The correction of certain errors in mitosis requires capture and release: new kinetochore microtubules must be captured and old, misdirected ones must be released. We studied capture and release in living grasshopper spermatocytes. Capture is remarkably efficient over a broad range in the angle at which a microtubule encounters a kinetochore. However, capture is inefficient when kinetochores point directly away from the source of properly directed microtubules. Capture in that situation is required for correction of the most common error; microtubule-kinetochore encounters are improbable and capture occurs only once every 8 min, on average. Release from the improper attachment caused by misdirected microtubules allows kinetochore movement and the completion of error correction. We tugged on kinetochores with a micromanipulation needle and found they are free to move less than one time in two. Thus error correction depends on two improbable events, capture and release, and they must happen by chance to coincide. In spermatocytes this will occur only once every 18 min, on average, but a leisurely cell cycle provides ample time. Capture and release generate only change, not perfection. Tension from mitotic forces brings change to a halt by stabilizing the one correct attachment of chromosomes to the spindle. We show that tension directly affects stability, rather than merely constraining kinetochore position.
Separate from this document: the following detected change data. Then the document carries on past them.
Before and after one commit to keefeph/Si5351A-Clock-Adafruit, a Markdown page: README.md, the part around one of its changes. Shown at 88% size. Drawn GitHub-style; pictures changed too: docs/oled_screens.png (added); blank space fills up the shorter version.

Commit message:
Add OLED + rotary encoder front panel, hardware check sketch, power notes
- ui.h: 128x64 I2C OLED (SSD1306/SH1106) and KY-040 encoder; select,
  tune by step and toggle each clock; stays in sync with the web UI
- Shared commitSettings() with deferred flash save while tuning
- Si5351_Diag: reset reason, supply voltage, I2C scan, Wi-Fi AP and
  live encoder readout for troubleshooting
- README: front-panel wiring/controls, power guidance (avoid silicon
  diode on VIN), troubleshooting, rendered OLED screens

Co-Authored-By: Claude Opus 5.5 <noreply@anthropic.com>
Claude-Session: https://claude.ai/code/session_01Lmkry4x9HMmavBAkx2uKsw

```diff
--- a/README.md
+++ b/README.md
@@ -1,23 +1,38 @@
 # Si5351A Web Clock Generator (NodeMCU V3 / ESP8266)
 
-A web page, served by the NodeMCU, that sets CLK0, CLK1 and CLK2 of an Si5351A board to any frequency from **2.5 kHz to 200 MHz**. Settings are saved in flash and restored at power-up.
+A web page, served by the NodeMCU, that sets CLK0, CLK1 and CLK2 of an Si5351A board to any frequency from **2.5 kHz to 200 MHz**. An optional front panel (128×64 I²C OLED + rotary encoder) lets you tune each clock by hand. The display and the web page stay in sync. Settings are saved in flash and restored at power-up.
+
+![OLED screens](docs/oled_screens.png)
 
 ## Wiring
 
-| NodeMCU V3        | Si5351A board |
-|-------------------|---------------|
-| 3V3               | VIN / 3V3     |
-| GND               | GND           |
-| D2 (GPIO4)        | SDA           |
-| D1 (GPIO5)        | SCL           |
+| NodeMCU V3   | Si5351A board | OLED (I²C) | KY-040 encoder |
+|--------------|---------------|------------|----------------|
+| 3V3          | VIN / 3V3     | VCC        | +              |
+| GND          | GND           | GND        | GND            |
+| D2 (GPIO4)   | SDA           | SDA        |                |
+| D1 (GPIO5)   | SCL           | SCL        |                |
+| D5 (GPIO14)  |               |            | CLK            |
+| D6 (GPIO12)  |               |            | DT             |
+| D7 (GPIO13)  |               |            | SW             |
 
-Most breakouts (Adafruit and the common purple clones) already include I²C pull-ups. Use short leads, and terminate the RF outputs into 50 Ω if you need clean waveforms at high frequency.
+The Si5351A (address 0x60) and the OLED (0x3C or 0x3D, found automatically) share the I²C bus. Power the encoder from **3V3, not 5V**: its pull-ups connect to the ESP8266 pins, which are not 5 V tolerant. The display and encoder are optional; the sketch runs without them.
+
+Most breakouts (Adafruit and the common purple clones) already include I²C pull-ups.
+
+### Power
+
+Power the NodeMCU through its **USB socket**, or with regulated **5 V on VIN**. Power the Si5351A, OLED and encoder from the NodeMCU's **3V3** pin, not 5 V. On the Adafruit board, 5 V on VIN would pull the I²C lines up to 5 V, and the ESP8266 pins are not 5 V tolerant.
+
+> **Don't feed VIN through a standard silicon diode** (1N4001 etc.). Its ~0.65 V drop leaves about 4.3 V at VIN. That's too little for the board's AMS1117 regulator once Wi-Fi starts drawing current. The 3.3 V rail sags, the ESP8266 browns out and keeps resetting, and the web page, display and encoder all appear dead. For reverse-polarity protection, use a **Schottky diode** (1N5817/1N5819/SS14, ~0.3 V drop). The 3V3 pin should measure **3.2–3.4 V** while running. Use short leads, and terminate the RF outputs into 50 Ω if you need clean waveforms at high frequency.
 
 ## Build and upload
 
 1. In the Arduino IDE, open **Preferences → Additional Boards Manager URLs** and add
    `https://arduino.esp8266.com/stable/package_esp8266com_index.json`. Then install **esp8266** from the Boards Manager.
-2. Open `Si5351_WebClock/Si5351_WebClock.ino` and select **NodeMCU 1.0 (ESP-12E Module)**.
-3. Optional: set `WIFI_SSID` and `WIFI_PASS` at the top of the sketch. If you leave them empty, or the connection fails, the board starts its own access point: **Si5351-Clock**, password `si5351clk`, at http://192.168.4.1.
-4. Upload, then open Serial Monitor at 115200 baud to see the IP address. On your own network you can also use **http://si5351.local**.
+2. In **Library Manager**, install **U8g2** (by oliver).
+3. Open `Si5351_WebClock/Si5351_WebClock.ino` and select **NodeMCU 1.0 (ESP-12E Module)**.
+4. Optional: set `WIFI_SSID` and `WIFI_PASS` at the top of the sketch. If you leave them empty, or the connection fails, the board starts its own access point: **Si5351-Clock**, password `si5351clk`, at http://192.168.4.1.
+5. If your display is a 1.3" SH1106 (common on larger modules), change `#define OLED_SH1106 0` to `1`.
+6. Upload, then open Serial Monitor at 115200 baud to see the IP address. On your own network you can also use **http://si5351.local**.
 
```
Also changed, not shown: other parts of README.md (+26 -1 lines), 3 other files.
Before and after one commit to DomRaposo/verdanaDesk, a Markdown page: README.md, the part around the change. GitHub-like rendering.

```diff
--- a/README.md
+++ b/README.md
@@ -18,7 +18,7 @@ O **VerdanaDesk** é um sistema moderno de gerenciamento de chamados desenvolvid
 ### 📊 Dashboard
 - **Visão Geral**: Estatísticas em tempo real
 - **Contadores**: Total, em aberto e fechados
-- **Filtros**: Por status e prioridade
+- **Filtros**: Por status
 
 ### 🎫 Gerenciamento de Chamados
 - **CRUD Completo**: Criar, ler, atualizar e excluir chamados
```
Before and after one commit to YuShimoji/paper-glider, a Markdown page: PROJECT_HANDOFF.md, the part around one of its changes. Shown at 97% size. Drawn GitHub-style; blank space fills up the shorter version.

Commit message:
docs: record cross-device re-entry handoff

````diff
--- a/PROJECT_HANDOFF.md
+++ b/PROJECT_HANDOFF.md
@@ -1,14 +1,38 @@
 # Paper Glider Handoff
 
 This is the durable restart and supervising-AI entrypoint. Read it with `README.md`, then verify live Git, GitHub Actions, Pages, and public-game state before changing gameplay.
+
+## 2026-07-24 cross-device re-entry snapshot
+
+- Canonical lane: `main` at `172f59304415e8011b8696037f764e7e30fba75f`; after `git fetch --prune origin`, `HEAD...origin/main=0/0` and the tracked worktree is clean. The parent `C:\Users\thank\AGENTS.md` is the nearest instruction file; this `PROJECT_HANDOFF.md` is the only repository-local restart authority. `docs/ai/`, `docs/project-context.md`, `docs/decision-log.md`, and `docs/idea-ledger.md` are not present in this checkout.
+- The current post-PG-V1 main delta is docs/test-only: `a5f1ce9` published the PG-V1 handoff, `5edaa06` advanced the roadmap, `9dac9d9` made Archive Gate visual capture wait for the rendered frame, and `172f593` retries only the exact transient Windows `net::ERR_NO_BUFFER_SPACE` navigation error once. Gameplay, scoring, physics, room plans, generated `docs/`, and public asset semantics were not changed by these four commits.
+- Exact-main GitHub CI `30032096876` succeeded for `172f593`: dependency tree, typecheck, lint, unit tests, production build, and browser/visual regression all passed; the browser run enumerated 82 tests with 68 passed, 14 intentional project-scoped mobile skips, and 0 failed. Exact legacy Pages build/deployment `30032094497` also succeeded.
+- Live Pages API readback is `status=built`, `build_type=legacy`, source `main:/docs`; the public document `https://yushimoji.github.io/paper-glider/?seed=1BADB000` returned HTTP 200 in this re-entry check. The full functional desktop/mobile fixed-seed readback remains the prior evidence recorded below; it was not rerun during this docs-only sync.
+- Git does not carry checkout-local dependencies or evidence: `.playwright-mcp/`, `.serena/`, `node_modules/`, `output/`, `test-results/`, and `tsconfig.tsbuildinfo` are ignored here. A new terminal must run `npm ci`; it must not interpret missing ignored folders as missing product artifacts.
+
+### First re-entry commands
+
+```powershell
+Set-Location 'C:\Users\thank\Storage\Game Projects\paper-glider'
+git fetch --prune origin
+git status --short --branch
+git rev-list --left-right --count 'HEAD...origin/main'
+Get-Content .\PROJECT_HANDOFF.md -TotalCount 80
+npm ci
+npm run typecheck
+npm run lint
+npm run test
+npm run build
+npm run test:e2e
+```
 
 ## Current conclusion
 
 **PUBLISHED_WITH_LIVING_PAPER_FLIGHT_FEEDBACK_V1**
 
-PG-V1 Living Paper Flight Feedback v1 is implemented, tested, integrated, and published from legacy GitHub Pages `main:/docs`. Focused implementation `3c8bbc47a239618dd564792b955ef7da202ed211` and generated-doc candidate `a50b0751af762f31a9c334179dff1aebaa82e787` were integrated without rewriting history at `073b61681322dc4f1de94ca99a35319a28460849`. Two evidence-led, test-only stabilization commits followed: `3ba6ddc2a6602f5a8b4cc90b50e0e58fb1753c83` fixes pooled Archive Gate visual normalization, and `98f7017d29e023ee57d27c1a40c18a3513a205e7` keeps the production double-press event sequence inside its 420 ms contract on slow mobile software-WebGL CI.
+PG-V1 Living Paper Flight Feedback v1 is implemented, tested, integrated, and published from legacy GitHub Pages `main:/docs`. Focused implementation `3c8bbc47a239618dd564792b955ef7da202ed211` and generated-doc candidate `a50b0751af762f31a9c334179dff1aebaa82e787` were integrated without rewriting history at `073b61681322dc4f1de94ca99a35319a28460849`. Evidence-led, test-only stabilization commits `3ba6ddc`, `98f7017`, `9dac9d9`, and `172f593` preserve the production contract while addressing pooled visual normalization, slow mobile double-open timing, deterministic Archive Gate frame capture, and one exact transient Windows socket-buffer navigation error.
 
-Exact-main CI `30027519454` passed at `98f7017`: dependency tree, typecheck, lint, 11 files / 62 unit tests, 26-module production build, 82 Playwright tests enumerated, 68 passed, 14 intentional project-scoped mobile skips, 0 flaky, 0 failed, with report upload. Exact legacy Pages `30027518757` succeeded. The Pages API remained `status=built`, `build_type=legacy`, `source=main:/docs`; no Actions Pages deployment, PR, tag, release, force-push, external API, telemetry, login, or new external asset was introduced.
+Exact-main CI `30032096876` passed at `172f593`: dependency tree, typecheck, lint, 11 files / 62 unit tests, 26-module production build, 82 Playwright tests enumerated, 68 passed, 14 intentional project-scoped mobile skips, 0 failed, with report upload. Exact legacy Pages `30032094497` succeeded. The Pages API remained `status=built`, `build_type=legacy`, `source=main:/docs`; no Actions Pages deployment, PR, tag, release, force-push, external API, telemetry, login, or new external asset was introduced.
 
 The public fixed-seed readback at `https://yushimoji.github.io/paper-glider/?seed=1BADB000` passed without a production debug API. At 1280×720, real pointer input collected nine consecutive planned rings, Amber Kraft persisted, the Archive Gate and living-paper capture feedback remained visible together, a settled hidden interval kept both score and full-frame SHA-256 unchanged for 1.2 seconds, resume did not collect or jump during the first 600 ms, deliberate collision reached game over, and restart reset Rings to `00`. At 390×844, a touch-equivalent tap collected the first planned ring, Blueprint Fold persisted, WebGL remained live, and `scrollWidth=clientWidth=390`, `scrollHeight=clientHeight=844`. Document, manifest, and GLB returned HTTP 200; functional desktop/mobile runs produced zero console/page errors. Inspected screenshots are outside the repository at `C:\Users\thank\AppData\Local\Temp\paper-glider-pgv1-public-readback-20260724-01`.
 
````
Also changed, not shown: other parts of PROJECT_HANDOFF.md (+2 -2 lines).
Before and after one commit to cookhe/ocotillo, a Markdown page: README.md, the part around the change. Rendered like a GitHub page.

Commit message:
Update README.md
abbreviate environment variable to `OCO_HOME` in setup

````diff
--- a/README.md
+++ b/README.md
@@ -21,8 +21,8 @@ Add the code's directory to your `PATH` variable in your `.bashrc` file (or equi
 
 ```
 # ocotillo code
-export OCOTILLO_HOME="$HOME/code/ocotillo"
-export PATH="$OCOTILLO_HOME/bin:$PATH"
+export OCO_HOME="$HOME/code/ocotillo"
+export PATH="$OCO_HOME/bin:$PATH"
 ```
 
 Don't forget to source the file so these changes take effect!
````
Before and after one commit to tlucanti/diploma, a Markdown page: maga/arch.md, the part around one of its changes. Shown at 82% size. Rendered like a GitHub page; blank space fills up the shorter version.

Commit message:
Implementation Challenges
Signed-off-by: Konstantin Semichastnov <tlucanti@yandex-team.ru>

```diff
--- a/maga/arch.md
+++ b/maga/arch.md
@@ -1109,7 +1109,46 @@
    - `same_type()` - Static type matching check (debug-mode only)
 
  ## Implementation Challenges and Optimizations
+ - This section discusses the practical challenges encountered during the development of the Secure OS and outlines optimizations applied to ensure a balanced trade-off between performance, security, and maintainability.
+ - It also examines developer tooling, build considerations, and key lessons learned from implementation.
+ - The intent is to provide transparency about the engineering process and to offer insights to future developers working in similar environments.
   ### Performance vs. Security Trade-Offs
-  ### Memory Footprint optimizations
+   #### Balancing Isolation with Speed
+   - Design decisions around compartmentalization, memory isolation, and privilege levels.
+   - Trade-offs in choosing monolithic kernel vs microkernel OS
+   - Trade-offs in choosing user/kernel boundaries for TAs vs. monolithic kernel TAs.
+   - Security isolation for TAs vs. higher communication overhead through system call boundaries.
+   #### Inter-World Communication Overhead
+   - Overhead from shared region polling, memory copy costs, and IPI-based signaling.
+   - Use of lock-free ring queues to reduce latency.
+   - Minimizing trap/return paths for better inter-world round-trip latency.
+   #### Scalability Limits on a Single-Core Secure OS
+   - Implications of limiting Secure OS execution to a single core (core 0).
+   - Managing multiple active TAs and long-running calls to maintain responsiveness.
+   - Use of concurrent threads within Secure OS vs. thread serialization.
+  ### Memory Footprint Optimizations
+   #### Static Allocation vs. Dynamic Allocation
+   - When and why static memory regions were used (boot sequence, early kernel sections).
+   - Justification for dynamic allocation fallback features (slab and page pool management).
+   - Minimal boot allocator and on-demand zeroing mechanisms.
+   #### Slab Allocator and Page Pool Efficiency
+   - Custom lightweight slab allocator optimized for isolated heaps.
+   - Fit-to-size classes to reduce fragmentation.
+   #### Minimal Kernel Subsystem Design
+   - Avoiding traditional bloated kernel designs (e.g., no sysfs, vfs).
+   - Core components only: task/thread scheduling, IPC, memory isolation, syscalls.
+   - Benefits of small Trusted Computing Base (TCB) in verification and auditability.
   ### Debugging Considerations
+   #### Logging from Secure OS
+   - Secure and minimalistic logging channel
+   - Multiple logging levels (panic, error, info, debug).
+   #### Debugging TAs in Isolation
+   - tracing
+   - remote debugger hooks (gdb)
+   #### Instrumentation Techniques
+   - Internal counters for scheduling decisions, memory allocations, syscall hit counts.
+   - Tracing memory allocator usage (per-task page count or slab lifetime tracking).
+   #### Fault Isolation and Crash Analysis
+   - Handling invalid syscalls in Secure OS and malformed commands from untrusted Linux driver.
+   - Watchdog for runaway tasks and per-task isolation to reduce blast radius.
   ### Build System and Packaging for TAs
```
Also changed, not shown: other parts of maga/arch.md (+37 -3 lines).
This implies that chromosomes are attached to the spindle by tension-sensitive linkers whose stability is necessary for proper chromosome distribution but whose loss is necessary for the correction of errors.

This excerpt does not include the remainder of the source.